After the only recorded case of a compassionate release during WWI, Captain Robert Campbell returned back to his POW camp.
In 1914, British Army Captain Robert Campbell was captured by German forces just outside of France.
Injured in the attack, he was taken to a military hospital in Cologne and treated before being taken to a German prisoner-of-war camp in Magdeburg, Germany.
After living in the POW camp for two years, Captain Campbell received word that his mother had cancer, and didn’t have much longer to live.
The 29-year-old prisoner then did what any loving child would, and attempted to see his dying mother. He wrote a letter to the Kaiser, begging to be allowed to visit home. As a prisoner, he didn’t expect much to come of the letter, but to his surprise, a response soon came.

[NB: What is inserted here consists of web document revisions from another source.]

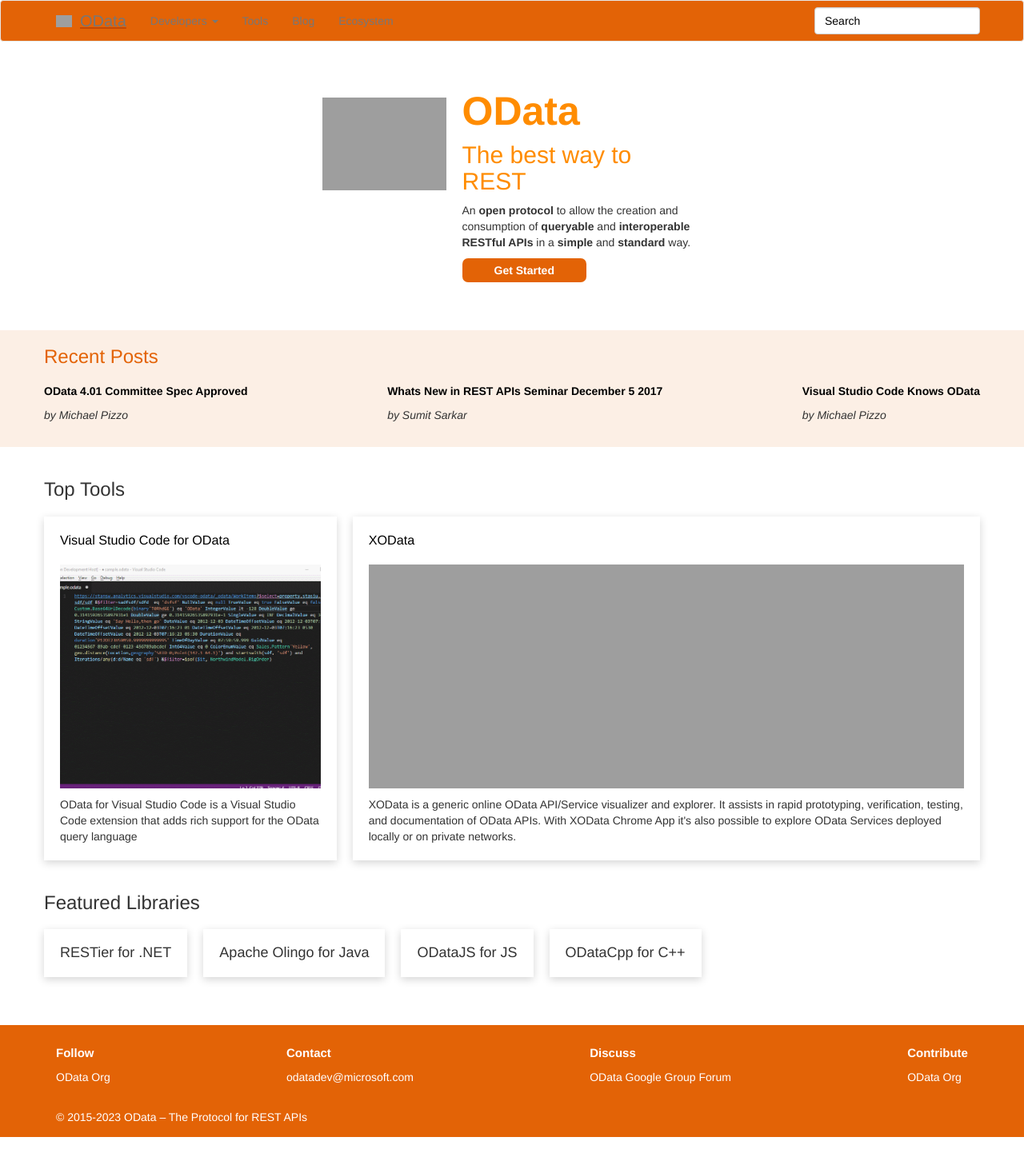
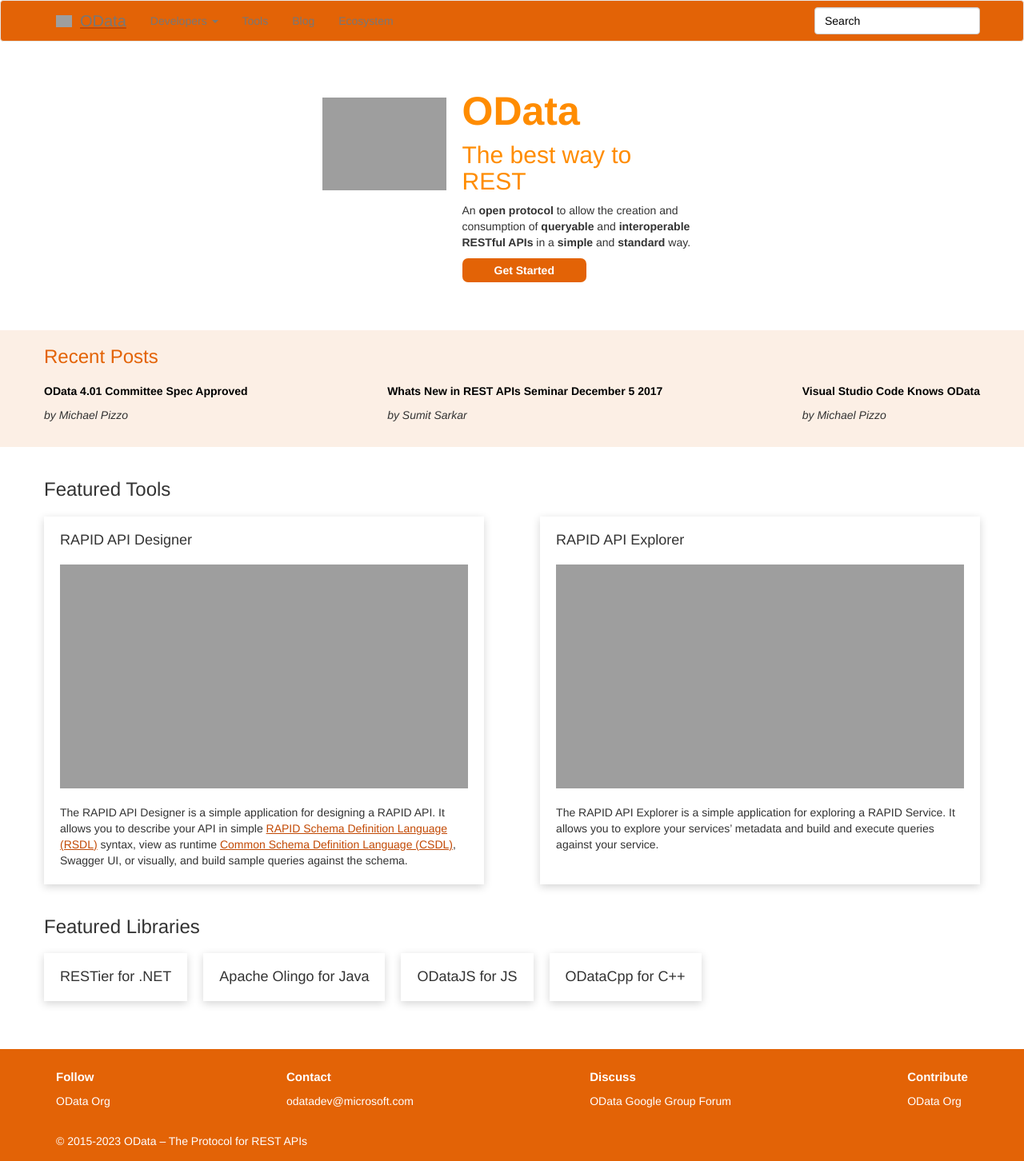
Before and after one commit to OData/odataorg.github.io, a Jekyll site: the page built from index.html, in a window 1280 px wide. Shown: the whole page at 80% size. Built offline with Jekyll 4.4.1, drawn with Linux system fonts in a browser that asks for light colours; nearby versions of some CDN libraries; library files that are not in the unit come from our copies; a style sheet for code colours, icons or effects is not loaded; before the commit the page ends 1422 px from its top, so only the background shows below that.

Commit message:
updated featured tools to RAPID ones

```diff
--- a/index.html
+++ b/index.html
@@ -39,18 +39,16 @@
 
 <div class="container">
     <div class="row">
-        <h3>Top Tools</h3>
-        <div class="items-container centered">
-            <div class="card" onclick="location.href=''">
-                <h4><a href="https://marketplace.visualstudio.com/items?itemName=stansw.vscode-odata">Visual Studio Code for OData</a></h4>
-                <img src="{{'/assets/vs_code_for_odata.gif' | prepend: site.baseurl | prepend: site.url}}" alt="Visual Studio Code for OData" />
-                <p>OData for Visual Studio Code is a Visual Studio Code extension that adds rich support for the OData query language</p>
+        <h3>Featured Tools</h3>
+        <div class="items-container centered" style="flex-wrap:wrap; align-content:space-between">
+            {% assign featuredTools = site.tools | where: "featured", "true" %}
+            {% for tool in featuredTools %}
+            <div class="card" onclick="location.href='{{tool.link}}'" style="flex-basis:47%">
+                <h4>{{tool.title}}</h4>
+                <img src="{{tool.image-path | prepend: site.baseurl | prepend: site.url}}" alt={{tool.image-alt}} />
+                <p>{{tool.content}}</p>
             </div>
-            <div class="card" onclick="location.href=''">
-                <h4><a href="https://pragmatiqa.com/xodata/">XOData</a></h4>
-                <img src="{{'/assets/xodata_tool.jpg' | prepend: site.baseurl | prepend: site.url}}" alt="xodata" />
-                <p>XOData is a generic online OData API/Service visualizer and explorer. It assists in rapid prototyping, verification, testing, and documentation of OData APIs. With XOData Chrome App it's also possible to explore OData Services deployed locally or on private networks.</p>
-            </div>
+            {% endfor %}
         </div>
     </div>
     <div class="row">
```
Also changed, not shown: _tools/RAPID-API-Designer.md (+1 -0 lines), _tools/RAPID-API-Explorer.md (+1 -0 lines).
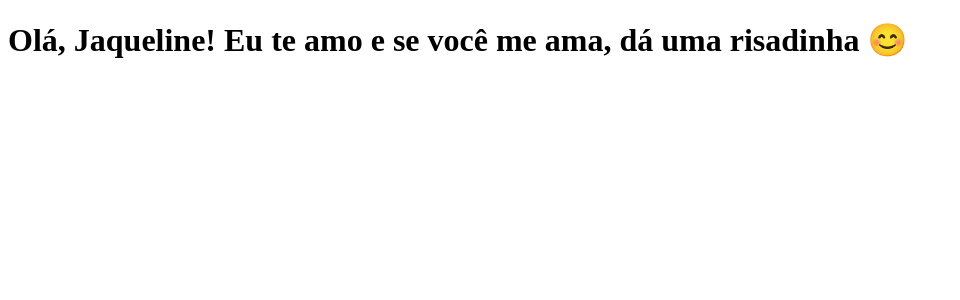
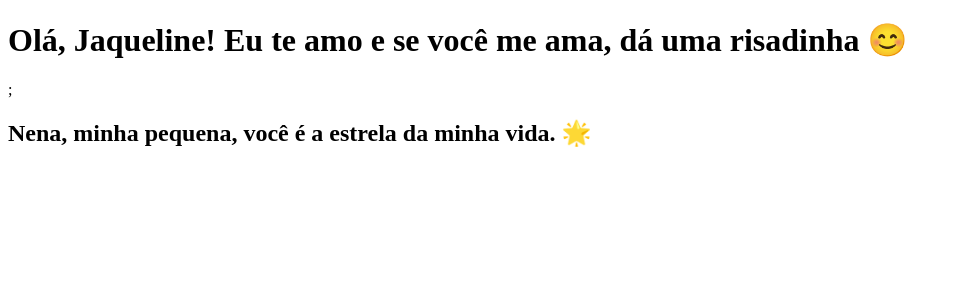
Before and after one commit to cunegundes/clone-tabnews, a Next.js app: page / in a window 1280 px wide. Shown: the top 300 px of the page, without its empty margins (0-960 px from the left). Built offline with nearby package versions, Linux system fonts and the light colour scheme.

Commit message:
Declarando meu amor para minha filha

```diff
--- a/pages/index.js
+++ b/pages/index.js
@@ -1,4 +1,10 @@
 function Home() {
-    return <h1>Olá, Jaqueline! Eu te amo e se você me ama, dá uma risadinha 😊</h1>;
-}
+    return (
+        <>
+        <h1>Olá, Jaqueline! Eu te amo e se você me ama, dá uma risadinha 😊</h1>;
+        <h2>Nena, minha pequena, você é a estrela da minha vida. 🌟</h2>
+        </>
+    )
+
+};
 export default Home;
```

Kaiser Wilhelm II would grant Campbell’s request under one condition — after he visited his mother, he was to return to the POW camp for the duration of the war.
Captain Campbell gave his word that he would return, and set out to visit his mother. He spent a week in his hometown of Gravesend in Kent, visiting his mother on her deathbed.
Then, keeping to his promise, he returned to the POW camp.
No one, not even the Kaiser, expected him to return to the camp, but historians say that he told fellow prisoners he felt a sense of duty and honor to fulfill. Historians also agree that there most likely would not have been any retribution had he not returned, making it even more surprising that he went back.
Campbell’s mother died a few months later while he was still a prisoner. However, his week-long furlough seemed to have given him a taste of freedom that he was anxious to get again. At the time of his mother’s death, he and several other prisoners were digging an escape tunnel out of their camp.
They actually managed to escape, too, though they were captured near the border of the Netherlands and sent back to the camp.
As far as historians can tell, this seems to be the first case of a granted compassionate release and return of a POW, though other attempts were made.
A German soldier named Peter Gastreich was imprisoned at a POW camp on the Isle of Man when he received word that his father was dying. Like Campbell, he petitioned the leader of the British Prisoners of War Department, though his request was ultimately denied.
Campbell lived out the rest of the war in the POW camp in Magdeburg. After the war, he retired to his home in England, though after the start of WWII, he returned to his former regiment, and served throughout the war. After that, he officially retired for good, to a quiet life on the Isle of Wight, where he lived until his death at age 81.
Enjoy this article on Captain Robert Campbell? Next, read about the German POW who returned to his camp to thank the officers who were kind to him. Then, check out Horace Greasley, who escaped a POW camp over 200 times.